In the records below, count every line that includes the word "rotation". Provide the total alone.

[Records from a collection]
★ ★ ★ ★ ★ ★ ★

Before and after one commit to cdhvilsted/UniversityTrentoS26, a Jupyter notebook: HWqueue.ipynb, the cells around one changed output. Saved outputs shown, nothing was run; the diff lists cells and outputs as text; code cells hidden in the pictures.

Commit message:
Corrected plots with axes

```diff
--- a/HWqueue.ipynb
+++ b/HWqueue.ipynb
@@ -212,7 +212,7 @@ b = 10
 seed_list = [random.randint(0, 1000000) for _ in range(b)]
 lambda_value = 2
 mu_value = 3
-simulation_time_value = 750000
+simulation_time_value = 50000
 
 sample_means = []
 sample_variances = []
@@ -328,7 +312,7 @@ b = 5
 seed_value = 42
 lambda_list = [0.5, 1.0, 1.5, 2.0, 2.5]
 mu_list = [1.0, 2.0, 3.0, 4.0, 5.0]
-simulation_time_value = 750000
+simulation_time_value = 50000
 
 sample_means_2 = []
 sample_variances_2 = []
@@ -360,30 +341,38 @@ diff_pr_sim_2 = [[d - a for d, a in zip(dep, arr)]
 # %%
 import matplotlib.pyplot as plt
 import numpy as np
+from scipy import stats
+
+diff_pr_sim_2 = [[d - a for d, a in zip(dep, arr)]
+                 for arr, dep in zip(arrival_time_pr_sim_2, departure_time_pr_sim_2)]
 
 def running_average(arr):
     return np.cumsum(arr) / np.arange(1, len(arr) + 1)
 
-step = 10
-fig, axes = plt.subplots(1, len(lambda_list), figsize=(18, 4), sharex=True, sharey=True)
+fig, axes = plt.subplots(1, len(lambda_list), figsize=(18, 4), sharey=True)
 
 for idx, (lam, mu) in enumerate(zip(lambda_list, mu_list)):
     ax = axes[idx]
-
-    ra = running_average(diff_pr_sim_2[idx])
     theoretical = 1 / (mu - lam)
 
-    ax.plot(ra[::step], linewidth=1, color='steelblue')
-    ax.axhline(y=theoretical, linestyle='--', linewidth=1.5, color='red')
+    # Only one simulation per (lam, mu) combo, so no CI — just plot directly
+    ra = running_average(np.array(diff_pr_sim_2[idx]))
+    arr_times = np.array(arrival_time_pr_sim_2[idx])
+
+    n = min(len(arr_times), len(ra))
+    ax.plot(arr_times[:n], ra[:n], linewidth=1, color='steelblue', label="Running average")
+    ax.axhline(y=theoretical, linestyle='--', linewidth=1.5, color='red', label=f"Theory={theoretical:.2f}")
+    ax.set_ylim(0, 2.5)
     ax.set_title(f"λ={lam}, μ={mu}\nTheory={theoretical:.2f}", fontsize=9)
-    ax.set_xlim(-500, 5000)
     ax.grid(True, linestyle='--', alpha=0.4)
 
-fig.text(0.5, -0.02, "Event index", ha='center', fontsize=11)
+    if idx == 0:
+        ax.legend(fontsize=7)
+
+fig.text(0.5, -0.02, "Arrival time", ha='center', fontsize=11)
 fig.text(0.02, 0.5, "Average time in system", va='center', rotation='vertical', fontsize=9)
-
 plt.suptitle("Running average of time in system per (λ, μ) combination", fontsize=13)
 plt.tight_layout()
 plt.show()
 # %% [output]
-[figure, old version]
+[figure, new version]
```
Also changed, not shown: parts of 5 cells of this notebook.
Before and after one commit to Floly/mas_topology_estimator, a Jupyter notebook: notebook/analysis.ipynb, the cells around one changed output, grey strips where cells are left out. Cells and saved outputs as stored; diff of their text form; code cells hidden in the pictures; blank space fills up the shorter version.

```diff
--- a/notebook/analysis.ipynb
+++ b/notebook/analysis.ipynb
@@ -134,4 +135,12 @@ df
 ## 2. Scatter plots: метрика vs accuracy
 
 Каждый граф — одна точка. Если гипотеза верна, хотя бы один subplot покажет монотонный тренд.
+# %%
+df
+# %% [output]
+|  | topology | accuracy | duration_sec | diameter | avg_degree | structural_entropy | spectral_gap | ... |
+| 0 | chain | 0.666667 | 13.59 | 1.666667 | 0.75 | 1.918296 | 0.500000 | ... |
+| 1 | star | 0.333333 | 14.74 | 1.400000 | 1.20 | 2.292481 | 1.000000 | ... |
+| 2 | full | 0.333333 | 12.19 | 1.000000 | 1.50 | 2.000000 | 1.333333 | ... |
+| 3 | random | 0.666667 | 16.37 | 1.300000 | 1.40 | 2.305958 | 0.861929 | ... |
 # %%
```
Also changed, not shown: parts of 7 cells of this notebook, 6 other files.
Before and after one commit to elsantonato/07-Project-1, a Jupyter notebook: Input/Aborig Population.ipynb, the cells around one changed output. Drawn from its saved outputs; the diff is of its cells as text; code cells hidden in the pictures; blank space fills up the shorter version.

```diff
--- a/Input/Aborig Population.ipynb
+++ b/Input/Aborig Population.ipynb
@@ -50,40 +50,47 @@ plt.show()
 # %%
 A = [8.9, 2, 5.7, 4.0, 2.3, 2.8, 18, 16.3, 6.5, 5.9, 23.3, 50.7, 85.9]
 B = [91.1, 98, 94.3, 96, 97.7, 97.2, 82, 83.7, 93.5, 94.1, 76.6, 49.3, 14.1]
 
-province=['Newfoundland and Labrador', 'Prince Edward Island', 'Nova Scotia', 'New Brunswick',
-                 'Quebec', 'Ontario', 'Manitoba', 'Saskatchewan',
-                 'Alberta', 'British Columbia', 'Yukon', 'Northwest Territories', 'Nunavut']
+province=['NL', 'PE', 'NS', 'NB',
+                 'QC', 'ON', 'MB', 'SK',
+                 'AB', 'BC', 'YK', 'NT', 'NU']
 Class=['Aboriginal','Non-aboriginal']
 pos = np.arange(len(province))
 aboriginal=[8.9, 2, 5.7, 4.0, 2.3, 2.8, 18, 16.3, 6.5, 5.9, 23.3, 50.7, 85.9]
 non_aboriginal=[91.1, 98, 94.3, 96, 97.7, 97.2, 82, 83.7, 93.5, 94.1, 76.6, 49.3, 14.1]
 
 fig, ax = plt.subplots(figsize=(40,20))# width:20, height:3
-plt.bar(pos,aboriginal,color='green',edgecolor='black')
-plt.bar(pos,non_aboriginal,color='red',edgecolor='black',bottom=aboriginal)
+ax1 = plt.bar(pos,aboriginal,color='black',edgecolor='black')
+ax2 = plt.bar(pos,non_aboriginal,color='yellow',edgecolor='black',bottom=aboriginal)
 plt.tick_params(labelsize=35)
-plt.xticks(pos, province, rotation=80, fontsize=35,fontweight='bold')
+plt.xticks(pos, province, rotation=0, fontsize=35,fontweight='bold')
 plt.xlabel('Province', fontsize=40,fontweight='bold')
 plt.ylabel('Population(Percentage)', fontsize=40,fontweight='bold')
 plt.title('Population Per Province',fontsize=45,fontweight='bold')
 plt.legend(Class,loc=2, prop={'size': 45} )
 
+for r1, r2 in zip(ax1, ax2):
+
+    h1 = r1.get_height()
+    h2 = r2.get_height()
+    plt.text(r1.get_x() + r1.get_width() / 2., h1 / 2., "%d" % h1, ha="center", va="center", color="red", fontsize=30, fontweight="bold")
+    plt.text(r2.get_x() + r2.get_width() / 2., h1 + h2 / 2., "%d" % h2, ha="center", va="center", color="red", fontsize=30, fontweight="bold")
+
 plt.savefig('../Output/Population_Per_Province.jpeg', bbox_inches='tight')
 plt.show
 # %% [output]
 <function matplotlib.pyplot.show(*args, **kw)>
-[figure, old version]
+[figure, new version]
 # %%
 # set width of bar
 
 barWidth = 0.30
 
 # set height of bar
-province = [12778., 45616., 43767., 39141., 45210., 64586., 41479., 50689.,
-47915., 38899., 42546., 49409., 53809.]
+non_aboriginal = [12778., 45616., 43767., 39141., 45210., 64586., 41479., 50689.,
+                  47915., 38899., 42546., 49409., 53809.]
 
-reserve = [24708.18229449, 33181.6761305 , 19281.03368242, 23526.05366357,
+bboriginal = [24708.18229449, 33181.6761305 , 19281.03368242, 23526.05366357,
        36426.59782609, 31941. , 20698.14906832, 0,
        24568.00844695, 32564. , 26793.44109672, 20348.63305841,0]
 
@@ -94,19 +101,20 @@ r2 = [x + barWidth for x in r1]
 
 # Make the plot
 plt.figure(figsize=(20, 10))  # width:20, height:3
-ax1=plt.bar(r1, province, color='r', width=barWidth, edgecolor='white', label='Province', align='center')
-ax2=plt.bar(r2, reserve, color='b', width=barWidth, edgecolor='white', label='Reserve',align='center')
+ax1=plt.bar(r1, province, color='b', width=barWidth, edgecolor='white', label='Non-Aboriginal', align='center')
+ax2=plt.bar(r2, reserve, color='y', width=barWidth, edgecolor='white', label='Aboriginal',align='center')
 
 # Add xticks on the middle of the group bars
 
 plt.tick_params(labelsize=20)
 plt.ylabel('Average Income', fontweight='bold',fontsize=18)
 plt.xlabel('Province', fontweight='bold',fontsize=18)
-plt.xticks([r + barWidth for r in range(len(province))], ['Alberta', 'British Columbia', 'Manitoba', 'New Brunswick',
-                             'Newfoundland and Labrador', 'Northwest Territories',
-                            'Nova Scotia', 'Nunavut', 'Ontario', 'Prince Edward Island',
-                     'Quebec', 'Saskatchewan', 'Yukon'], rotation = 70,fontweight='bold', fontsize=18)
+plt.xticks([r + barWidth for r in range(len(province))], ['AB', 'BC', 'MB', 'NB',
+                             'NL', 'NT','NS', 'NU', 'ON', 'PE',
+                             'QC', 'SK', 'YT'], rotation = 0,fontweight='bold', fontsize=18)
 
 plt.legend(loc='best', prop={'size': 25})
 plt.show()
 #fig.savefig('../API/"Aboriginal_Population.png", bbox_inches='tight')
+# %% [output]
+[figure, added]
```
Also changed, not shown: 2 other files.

★ ★ ★ ★ ★ ★ ★

# [Exercise answer]
5